• [Task item]:
Look for the word "menu" in the records, and copy each line where it appears.

• [Data supplied]:
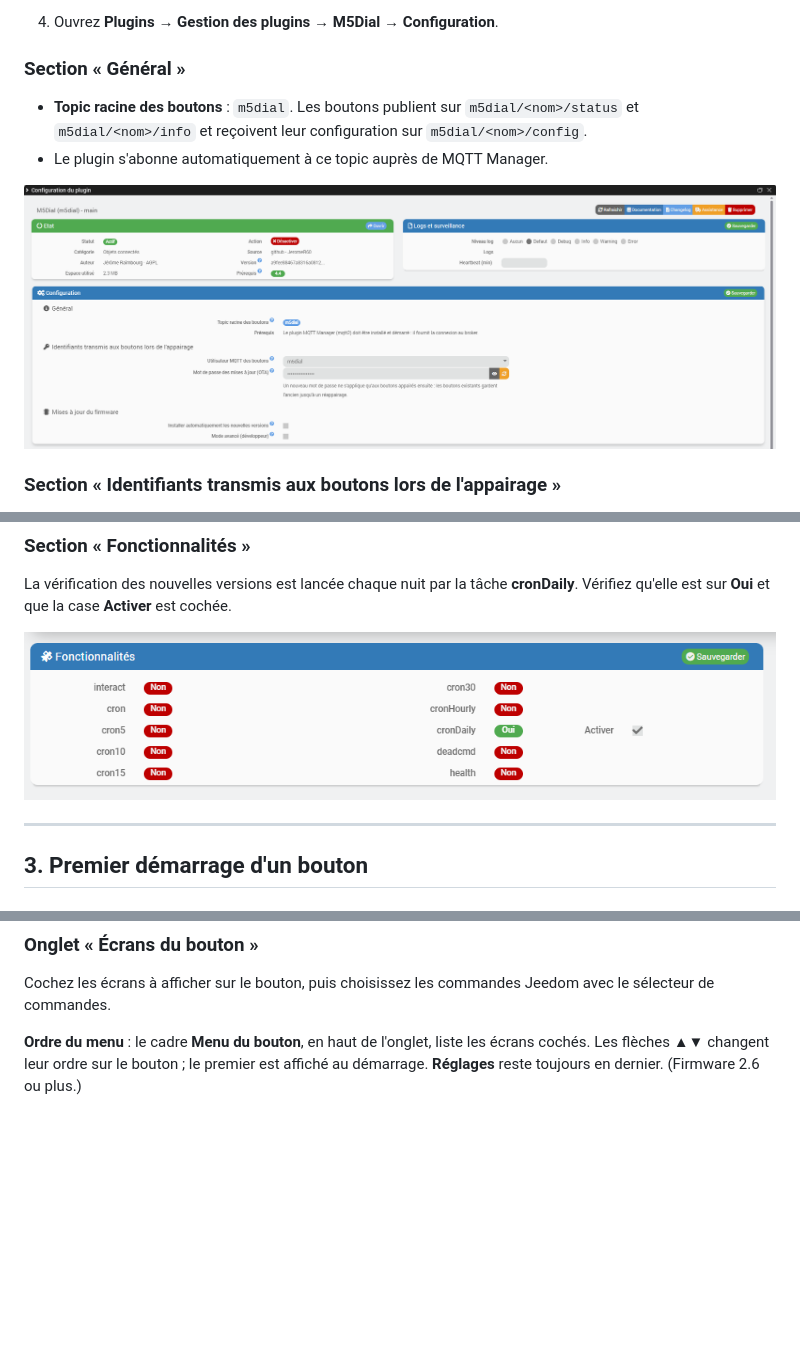
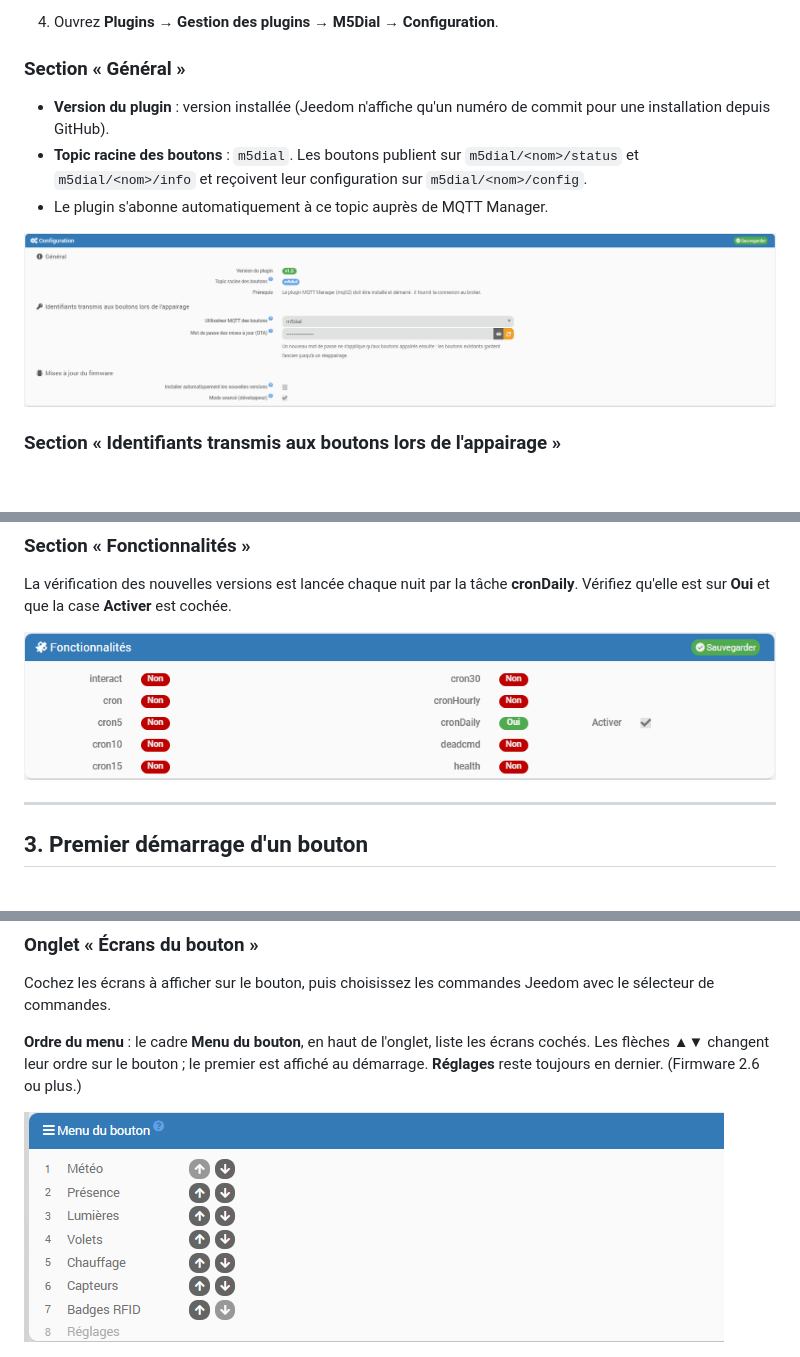
Before and after one commit to JeromeR60/jeedom-m5dial, a Markdown page: docs/fr_FR/index.md, 3 parts joined by grey strips. Drawn GitHub-style; pictures changed too: docs/images/configuration.png, docs/images/fonctionnalites.png, docs/images/menu-bouton.png (added); blank space fills up the shorter version.

Commit message:
Doc : captures configuration, fonctionnalites et menu du bouton

```diff
--- a/docs/fr_FR/index.md
+++ b/docs/fr_FR/index.md
@@ -52,6 +52,7 @@ Le plugin s'installe depuis GitHub (il n'est pas encore sur le Market Jeedom).
 
 ### Section « Général »
 
+- **Version du plugin** : version installée (Jeedom n'affiche qu'un numéro de commit pour une installation depuis GitHub).
 - **Topic racine des boutons** : `m5dial`. Les boutons publient sur `m5dial/<nom>/status` et `m5dial/<nom>/info` et reçoivent leur configuration sur `m5dial/<nom>/config`.
 - Le plugin s'abonne automatiquement à ce topic auprès de MQTT Manager.
 
@@ -196,6 +197,8 @@ Les informations sont rafraîchies toutes les 5 minutes et à chaque reconnexion
 Cochez les écrans à afficher sur le bouton, puis choisissez les commandes Jeedom avec le sélecteur de commandes.
 
 **Ordre du menu** : le cadre **Menu du bouton**, en haut de l'onglet, liste les écrans cochés. Les flèches ▲▼ changent leur ordre sur le bouton ; le premier est affiché au démarrage. **Réglages** reste toujours en dernier. (Firmware 2.6 ou plus.)
+
+![Menu du bouton](../images/menu-bouton.png)
 
 ![Onglet Écrans du bouton](../images/ecrans.png)
 
```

• [Response to this task]:
Before and after one commit to JeromeR60/jeedom-m5dial, a Markdown page: docs/fr_FR/index.md, 3 parts joined by grey strips. Drawn GitHub-style; pictures changed too: docs/images/configuration.png, docs/images/fonctionnalites.png, docs/images/menu-bouton.png (added); blank space fills up the shorter version.
Doc : captures configuration, fonctionnalites et menu du bouton
 **Ordre du menu** : le cadre **Menu du bouton**, en haut de l'onglet, liste les écrans cochés. Les flèches ▲▼ changent leur ordre sur le bouton ; le premier est affiché au démarrage. **Réglages** reste toujours en dernier. (Firmware 2.6 ou plus.)
+![Menu du bouton](../images/menu-bouton.png)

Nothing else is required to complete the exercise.